Required action:
Reproduce the records that follow in full, excluding any picture they contain.

**** Source data

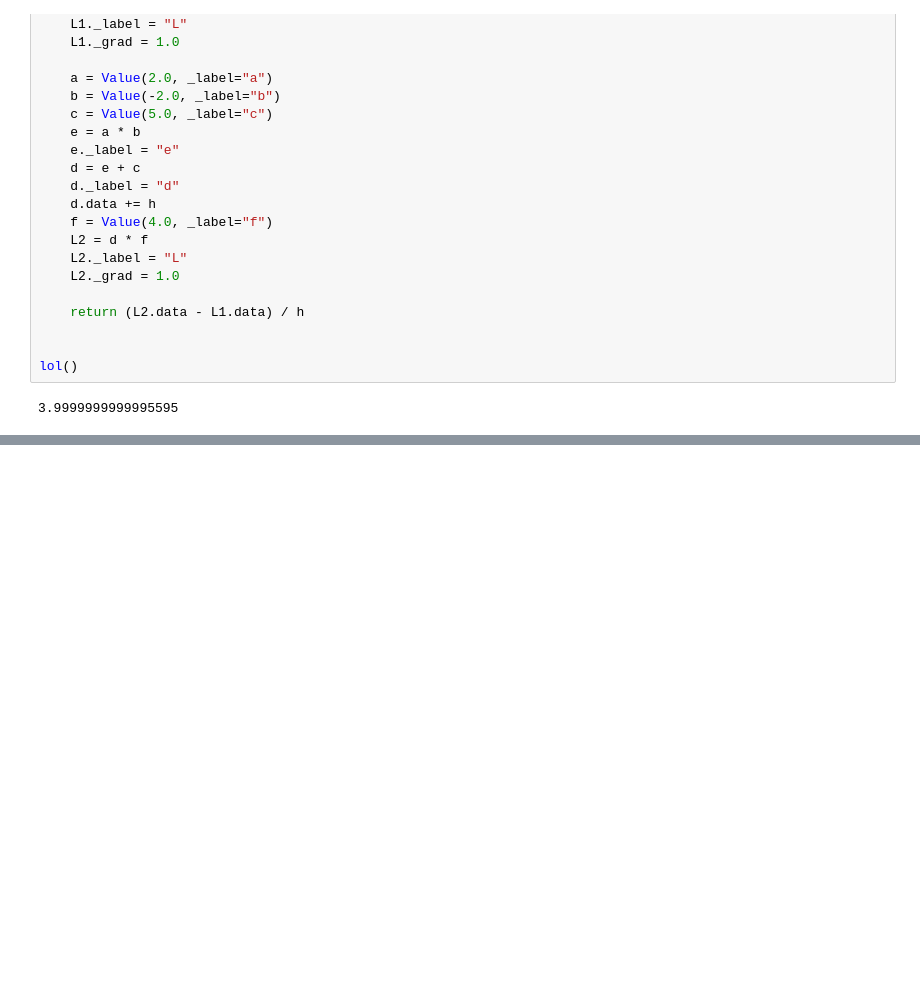
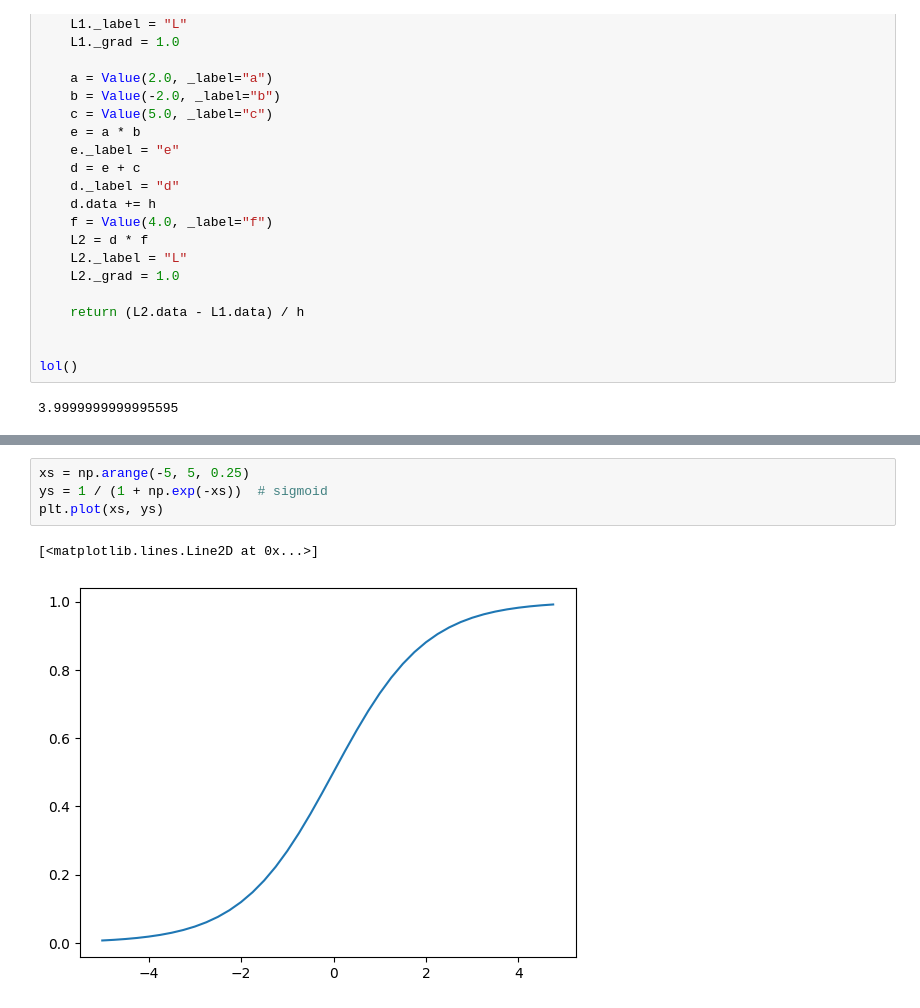
Before and after one commit to tajpouria/babygrad, a Jupyter notebook: main.ipynb, the cells around one changed output, grey strips where cells are left out. Drawn from its saved outputs; the diff is of its cells as text; blank space fills up the shorter version.

```diff
--- a/main.ipynb
+++ b/main.ipynb
@@ -145,0 +158,7 @@ lol()
+# %%
+xs = np.arange(-5, 5, 0.25)
+ys = 1 / (1 + np.exp(-xs))  # sigmoid
+plt.plot(xs, ys)
+# %% [output]
+[<matplotlib.lines.Line2D at 0x...>]
+[figure, added]
```
Also changed, not shown: parts of 6 cells of this notebook.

********

Written answer:
Before and after one commit to tajpouria/babygrad, a Jupyter notebook: main.ipynb, the cells around one changed output, grey strips where cells are left out. Drawn from its saved outputs; the diff is of its cells as text; blank space fills up the shorter version.

```diff
--- a/main.ipynb
+++ b/main.ipynb
@@ -145,0 +158,7 @@ lol()
+# %%
+xs = np.arange(-5, 5, 0.25)
+ys = 1 / (1 + np.exp(-xs))  # sigmoid
+plt.plot(xs, ys)
+# %% [output]
+[<matplotlib.lines.Line2D at 0x...>]
+[figure, added]
```
Also changed, not shown: parts of 6 cells of this notebook.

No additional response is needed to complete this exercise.